Diagnosing Monocular Diploma in Adults

There are a few ways your regular healthcare doctor or eye doctor can diagnose you with monocular diplopia. Tests that can help diagnose monocular diplopia include: 

  • Eye test. Your doctor will check your vision and look for any signs of eye disease
  • Neurological test. Your doctor may perform a neurological exam to check your reflexes, muscle strength, and coordination
  • MRI scan. An MRI scan can help detect any abnormalities in the brain or other parts of the body that could be causing double vision
  • Blood tests. Blood tests can help rule out any underlying medical conditions causing double vision.

Treatment for Double Vision in One Eye

Talk to your doctor about your treatment options if you have binocular double vision or monocular double vision.

  • If you have an eye problem like astigmatism, the solution may be as simple as contact lenses or glasses 
  • If you have a more serious reason, like a cataract, you may explore other treatment options like surgery
  • If you have had brain tumors, a stroke, or another life-threatening condition, you will need to seek immediate medical attention


Monocular diplopia is a condition in which a person sees two images instead of one in one eye. Treatment for monocular diplopia depends on the underlying cause. 

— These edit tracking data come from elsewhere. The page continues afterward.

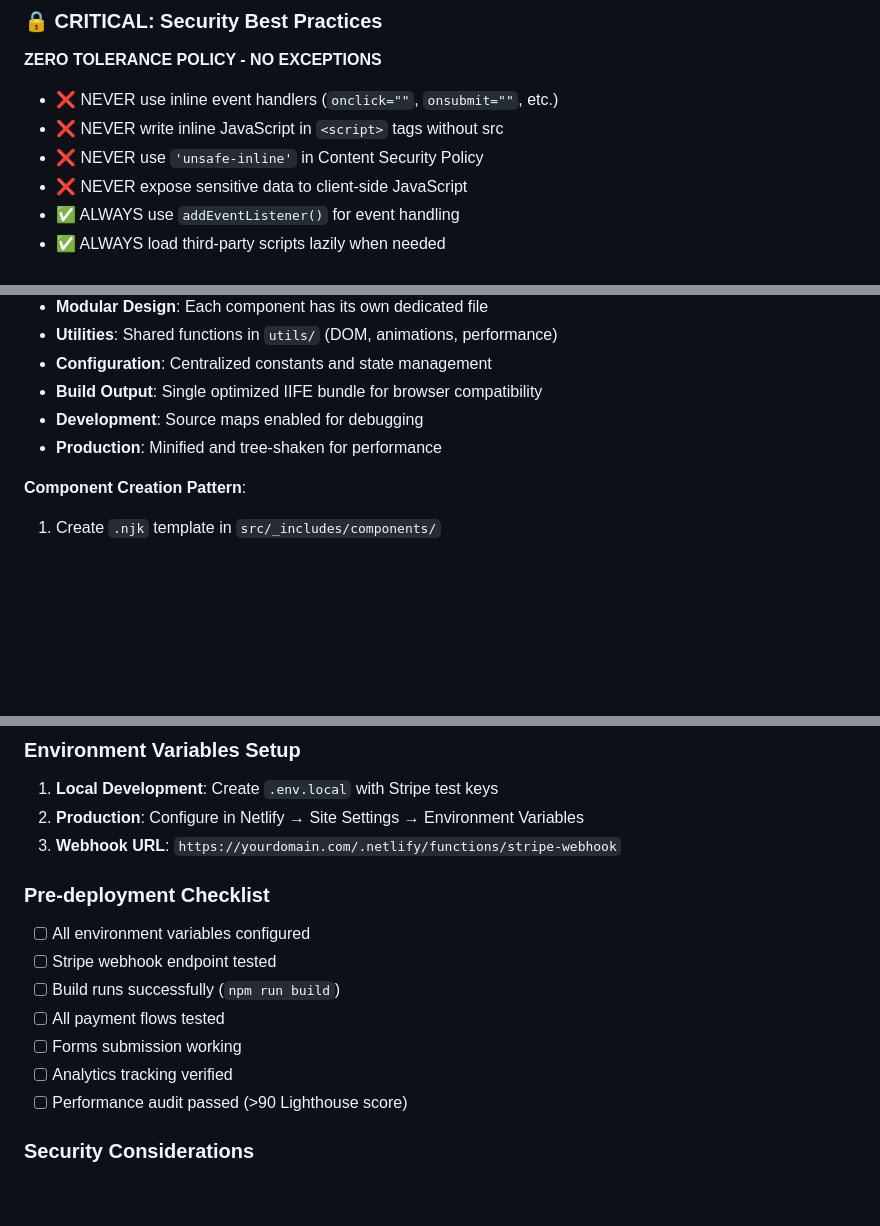
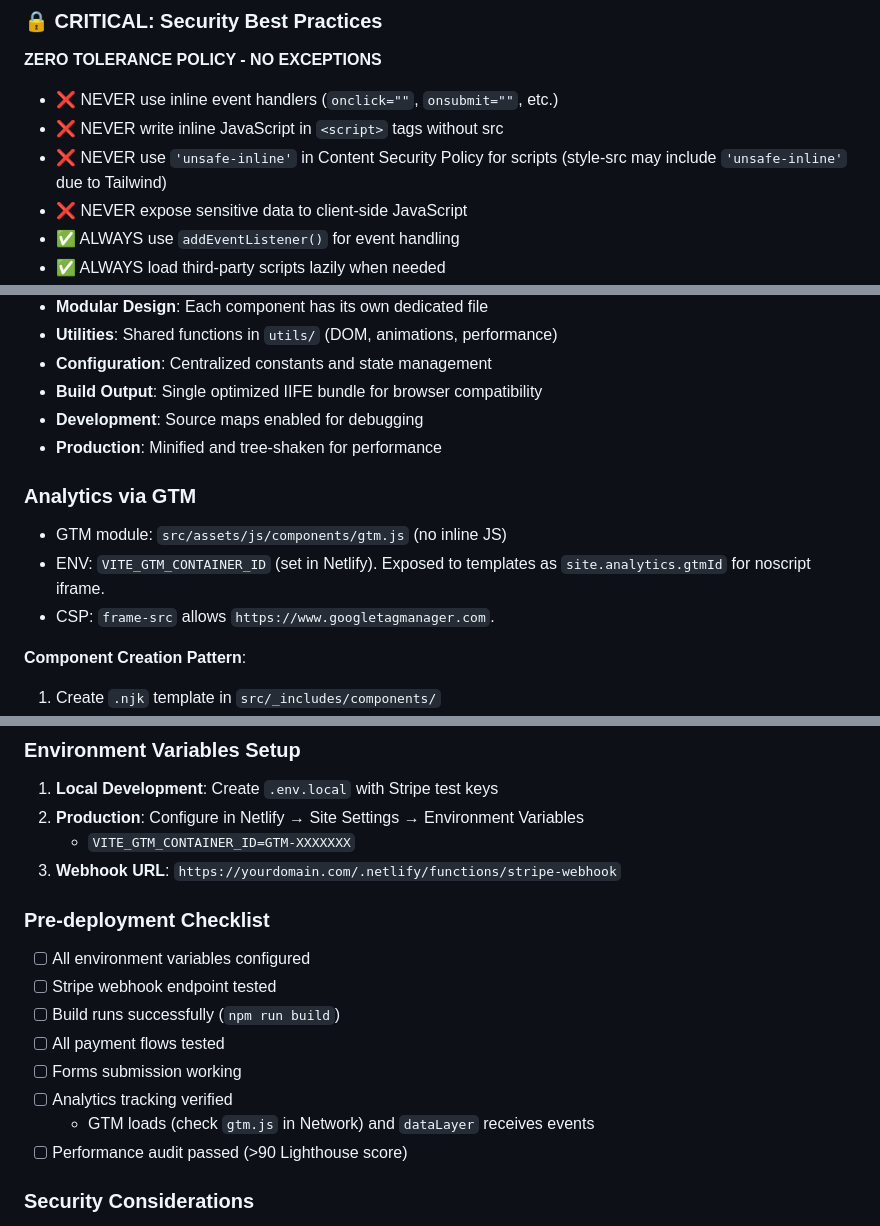
Before and after one commit to Danduartem/cafe_com_vendas_v2, a Markdown page: CLAUDE.md, 3 parts joined by grey strips. Rendered like a GitHub page; blank space fills up the shorter version.

Commit message:
docs: update CLAUDE.md with GTM integration, Edge CSP, and env setup; clarify CSP inline rules

```diff
--- a/CLAUDE.md
+++ b/CLAUDE.md
@@ -208,7 +209,7 @@ netlify/                    # Netlify Functions
 **ZERO TOLERANCE POLICY - NO EXCEPTIONS**
 - ❌ NEVER use inline event handlers (`onclick=""`, `onsubmit=""`, etc.)
 - ❌ NEVER write inline JavaScript in `<script>` tags without src
-- ❌ NEVER use `'unsafe-inline'` in Content Security Policy
+- ❌ NEVER use `'unsafe-inline'` in Content Security Policy for scripts (style-src may include `'unsafe-inline'` due to Tailwind)
 - ❌ NEVER expose sensitive data to client-side JavaScript
 - ✅ ALWAYS use `addEventListener()` for event handling
 - ✅ ALWAYS load third-party scripts lazily when needed
@@ -306,6 +308,11 @@ async loadScript(url) {
 - **Build Output**: Single optimized IIFE bundle for browser compatibility
 - **Development**: Source maps enabled for debugging
 - **Production**: Minified and tree-shaken for performance
+
+### Analytics via GTM
+- GTM module: `src/assets/js/components/gtm.js` (no inline JS)
+- ENV: `VITE_GTM_CONTAINER_ID` (set in Netlify). Exposed to templates as `site.analytics.gtmId` for noscript iframe.
+- CSP: `frame-src` allows `https://www.googletagmanager.com`.
 
 **Component Creation Pattern**:
 1. Create `.njk` template in `src/_includes/components/`
@@ -551,6 +558,7 @@ When any slash command is invoked:
 ### Environment Variables Setup
 1. **Local Development**: Create `.env.local` with Stripe test keys
 2. **Production**: Configure in Netlify → Site Settings → Environment Variables
+   - `VITE_GTM_CONTAINER_ID=GTM-XXXXXXX`
 3. **Webhook URL**: `https://yourdomain.com/.netlify/functions/stripe-webhook`
 
 ### Pre-deployment Checklist
@@ -560,6 +568,7 @@ When any slash command is invoked:
 - [ ] All payment flows tested
 - [ ] Forms submission working
 - [ ] Analytics tracking verified
+  - GTM loads (check `gtm.js` in Network) and `dataLayer` receives events
 - [ ] Performance audit passed (>90 Lighthouse score)
 
 ### Security Considerations
```
Also changed, not shown: other parts of CLAUDE.md (+2 -0 lines).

It’s important to seek medical attention if you experience any of these symptoms, as they can be signs of a more serious condition.

Updated on  February 21, 2024
8 sources cited
Updated on  February 21, 2024
  1. Alves, M, et al. Diplopia: a Diagnostic Challenge with Common and Rare Etiologies.” The American Journal of Case Reports, International Scientific Literature, Inc., 2015. 
  2. Boyd, K. What Is a Pinguecula and a Pterygium (Surfer’s Eye)?” American Academy of Ophthalmology, 29 Oct. 2020. 
  3. Causes.” Stanford Health Care (SHC) – Stanford Medical Center.
  4. Diagnosing Double Vision in Adults.” Patient Care at NYU Langone Health. 
  5. Double Vision (Diplopia).” Harvard Health, 2019. 
  6. Ministroke: A Warning Sign of a Major Problem.” Harvard Health, 2019.
  7. Tan, A, and Faridah, H. The Two-Minute Approach to Monocular Diplopia.” Malaysian Family Physician : the Official Journal of the Academy of Family Physicians of Malaysia, Academy of Family Physician of Malaysia, 2010.
The information provided on VisionCenter.org should not be used in place of actual information provided by a doctor or a specialist.